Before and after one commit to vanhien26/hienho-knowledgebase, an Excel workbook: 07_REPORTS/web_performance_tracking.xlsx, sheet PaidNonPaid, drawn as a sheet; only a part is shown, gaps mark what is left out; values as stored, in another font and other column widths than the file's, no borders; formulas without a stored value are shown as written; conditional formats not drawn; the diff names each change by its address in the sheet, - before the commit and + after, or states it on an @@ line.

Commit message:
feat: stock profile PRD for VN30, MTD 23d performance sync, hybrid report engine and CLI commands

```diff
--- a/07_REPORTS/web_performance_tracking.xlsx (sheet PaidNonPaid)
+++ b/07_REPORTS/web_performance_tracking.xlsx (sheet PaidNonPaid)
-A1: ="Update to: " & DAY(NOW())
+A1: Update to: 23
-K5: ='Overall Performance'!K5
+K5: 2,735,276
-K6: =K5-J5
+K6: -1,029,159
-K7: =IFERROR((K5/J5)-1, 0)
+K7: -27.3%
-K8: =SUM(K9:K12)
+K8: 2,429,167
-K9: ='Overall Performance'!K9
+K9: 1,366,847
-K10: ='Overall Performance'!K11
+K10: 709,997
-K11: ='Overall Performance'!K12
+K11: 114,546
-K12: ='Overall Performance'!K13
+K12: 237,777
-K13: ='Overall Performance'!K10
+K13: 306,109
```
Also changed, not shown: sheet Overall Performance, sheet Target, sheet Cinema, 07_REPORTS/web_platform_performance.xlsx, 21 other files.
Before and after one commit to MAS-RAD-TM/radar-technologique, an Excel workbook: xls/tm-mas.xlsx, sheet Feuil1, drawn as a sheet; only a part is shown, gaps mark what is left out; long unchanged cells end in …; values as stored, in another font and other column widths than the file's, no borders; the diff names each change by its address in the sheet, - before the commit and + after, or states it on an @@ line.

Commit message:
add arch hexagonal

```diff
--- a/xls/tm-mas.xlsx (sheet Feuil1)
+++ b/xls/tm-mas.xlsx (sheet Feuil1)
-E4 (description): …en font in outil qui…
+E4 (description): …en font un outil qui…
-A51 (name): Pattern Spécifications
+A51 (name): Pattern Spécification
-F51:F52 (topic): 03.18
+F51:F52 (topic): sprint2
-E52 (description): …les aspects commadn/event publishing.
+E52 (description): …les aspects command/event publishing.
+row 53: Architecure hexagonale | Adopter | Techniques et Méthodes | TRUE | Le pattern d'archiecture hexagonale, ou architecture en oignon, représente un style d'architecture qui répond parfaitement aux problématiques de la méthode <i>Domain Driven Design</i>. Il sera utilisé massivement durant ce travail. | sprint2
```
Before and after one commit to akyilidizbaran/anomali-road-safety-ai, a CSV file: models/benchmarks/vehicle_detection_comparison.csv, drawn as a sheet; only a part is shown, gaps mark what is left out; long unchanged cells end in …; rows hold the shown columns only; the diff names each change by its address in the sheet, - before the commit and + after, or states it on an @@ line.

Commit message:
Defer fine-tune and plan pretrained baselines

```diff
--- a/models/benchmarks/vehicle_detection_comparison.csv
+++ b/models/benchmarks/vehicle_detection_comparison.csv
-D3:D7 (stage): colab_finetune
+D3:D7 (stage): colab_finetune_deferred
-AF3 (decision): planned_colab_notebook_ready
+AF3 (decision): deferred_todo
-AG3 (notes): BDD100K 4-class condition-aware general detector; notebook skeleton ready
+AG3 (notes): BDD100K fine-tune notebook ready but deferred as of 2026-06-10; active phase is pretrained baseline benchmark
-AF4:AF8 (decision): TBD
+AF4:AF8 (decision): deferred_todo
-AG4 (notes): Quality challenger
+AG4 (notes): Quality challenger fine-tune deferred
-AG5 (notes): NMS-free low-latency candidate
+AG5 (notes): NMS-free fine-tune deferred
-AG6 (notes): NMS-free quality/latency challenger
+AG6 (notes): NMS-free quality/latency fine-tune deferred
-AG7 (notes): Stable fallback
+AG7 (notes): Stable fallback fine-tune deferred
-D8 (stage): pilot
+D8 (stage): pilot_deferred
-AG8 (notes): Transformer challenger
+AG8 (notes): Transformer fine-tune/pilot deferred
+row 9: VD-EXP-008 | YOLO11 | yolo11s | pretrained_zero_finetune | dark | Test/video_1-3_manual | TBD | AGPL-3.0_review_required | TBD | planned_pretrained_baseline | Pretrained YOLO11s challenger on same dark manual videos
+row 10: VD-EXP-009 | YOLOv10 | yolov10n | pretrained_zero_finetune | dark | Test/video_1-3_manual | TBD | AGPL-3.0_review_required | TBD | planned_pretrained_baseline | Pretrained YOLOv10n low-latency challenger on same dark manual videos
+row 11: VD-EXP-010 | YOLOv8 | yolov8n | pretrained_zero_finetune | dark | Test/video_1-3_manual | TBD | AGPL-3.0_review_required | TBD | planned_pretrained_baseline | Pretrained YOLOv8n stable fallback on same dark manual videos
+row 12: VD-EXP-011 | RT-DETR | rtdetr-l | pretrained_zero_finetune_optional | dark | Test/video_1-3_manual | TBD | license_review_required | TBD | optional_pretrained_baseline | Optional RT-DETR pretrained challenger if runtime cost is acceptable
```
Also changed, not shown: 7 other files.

PROBLEM DESCRIPTION:
Please copy each line of the material that has the string "aspects" somewhere in it.

EXERCISE SOLUTION:
-E52 (description): …les aspects commadn/event publishing.
+E52 (description): …les aspects command/event publishing.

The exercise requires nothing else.